Organic will account for 9% of UK’s wine consumption by 2022
Organic wine will account for 9% of the UK’s total still wine consumption by 2022 - up from 5% currently - according to IWSR data.
Growth in the consumption of organic wine, which has been growing at 11% year-on-year for the last five years, is expected to decelerate slightly in the UK, due to a generally bad outlook for still wine overall. But the UK’s organic wine segment is expected to grow in value by 10.5% to reach £1.15billion by 2022.
Giles Gough, IWSR consultant, said: “Value will outpace volume growth. Volume growth is forecast to be slower but it will be at the still healthy compound annual growth rate (CAGR) of 9.4%. Organic wine commands a higher average bottle price of £10.21 compared to still wine’s average price of £7.38.”
The IWSR data was produced for SudVinBio, the marketing organisation for organic wines from the Occitanie region of France. SudVinBio also organises the annual Millesime Bio global organic wine fair, which was founded in 1993.

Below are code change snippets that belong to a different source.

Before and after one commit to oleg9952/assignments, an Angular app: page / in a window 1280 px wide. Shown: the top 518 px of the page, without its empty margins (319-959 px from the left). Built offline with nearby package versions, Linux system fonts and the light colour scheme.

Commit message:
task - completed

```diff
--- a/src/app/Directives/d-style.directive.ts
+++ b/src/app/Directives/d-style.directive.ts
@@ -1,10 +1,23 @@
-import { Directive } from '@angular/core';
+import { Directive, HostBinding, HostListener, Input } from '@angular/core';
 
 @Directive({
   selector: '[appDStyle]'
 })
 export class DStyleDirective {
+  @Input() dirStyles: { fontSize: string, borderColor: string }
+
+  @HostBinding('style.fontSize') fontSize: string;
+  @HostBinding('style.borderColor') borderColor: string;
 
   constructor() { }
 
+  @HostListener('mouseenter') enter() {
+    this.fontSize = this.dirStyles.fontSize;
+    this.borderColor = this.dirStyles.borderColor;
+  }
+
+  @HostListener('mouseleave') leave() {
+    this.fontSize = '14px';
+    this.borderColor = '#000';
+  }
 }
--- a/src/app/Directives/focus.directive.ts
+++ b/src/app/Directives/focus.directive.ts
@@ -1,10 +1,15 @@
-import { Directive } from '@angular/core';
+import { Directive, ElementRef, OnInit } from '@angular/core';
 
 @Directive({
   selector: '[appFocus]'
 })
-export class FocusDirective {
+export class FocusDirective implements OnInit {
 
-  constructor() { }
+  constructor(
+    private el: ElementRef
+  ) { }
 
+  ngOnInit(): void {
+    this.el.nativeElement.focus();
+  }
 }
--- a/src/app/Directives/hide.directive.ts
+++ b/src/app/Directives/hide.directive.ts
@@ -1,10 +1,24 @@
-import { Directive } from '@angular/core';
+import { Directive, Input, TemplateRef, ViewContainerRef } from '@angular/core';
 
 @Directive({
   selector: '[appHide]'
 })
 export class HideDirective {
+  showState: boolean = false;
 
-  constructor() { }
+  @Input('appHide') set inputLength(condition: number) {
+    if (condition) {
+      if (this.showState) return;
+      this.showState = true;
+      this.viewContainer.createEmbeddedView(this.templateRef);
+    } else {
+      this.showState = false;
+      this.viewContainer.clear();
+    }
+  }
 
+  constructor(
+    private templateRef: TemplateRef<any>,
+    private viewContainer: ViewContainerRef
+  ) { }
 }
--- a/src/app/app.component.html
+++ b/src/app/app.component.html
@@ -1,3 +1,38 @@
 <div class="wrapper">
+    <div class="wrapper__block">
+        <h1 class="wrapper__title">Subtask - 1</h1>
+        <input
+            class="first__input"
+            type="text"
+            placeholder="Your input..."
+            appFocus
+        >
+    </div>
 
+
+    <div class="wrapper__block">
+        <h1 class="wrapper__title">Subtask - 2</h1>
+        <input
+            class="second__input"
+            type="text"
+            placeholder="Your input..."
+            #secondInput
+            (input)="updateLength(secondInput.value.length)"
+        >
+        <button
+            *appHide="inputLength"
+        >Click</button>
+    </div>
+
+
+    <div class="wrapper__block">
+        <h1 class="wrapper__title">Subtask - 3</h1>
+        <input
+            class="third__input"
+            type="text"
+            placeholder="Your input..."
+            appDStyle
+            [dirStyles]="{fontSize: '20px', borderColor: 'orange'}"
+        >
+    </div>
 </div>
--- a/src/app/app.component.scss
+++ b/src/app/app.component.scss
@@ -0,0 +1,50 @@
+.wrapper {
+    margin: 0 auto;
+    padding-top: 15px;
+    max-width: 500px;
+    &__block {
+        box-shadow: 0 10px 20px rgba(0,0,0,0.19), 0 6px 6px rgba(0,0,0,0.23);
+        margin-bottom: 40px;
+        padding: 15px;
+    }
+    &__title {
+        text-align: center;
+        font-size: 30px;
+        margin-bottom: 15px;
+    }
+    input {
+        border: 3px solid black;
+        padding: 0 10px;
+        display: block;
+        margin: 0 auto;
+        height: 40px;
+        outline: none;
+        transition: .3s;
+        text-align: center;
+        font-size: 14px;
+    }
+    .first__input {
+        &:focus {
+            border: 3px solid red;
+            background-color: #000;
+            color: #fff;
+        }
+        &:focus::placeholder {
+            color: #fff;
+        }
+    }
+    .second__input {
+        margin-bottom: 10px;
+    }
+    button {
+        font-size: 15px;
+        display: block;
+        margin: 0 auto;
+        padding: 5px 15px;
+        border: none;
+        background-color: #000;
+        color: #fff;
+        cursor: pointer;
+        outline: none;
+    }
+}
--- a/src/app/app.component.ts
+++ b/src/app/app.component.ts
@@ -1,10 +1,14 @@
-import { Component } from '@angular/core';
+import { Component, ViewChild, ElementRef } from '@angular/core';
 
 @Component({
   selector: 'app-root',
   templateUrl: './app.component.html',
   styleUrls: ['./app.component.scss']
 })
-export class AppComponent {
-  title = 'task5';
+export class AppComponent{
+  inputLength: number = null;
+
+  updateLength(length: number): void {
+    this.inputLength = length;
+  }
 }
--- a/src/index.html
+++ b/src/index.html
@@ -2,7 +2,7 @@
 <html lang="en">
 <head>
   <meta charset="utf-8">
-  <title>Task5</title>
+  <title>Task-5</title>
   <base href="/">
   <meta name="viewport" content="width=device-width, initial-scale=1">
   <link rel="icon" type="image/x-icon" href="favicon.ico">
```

Philippe Gerard, a negociant at Biovidis, and a representative for SudVinBio, explained: “Occitanie is more than half of the wine producers in France and it is the number one organic wine region in France. At the Millesime Bio show 75% of the exhibitors are French and 25% come from other countries. We have 1,200 exhibitors and a waiting list of 150. It is probable that we will move the show in two or three years in order to give more space to wine producers, and also for other organic drinks.”
For 2019 the show will include a small number of organic drinks producers from beer and spirit sectors.
Gough at IWSR explained that organic wine consumption is growing globally, with the UK positioned as one of the top five growth markets.
He said: “In 2017 Germany had the biggest share of the global organic wine market with 23.9%, followed by France and then the UK.
“Traditionally we would classify the UK as a non-wine producing nation (because production levels are still low), and so we could say therefore that the UK is the leading non-wine producing country in terms of consuming organic wine.”
The data also showed that in 2017 the total global consumption of still organic wine was 56million cases, which was an increase of 14% year-on-year, accounting for 2.4% of all still wine globally. Back in 2012, in comparison, organic wine accounted for just 1.2% of all still wine consumption.
Old World wine nations still lead the way when it comes to organic wine production, with these countries accounting for 72% of sales of organic wine production in 2017.
Gough said: “The Old World over indexes in organic wine and the New World is lagging behind somewhat. Also, 60% of organic wine consumed in 2017 was red wine; red wine dominates organic and these wines command a significant premium of 40% over the prices of non-organic still wine.”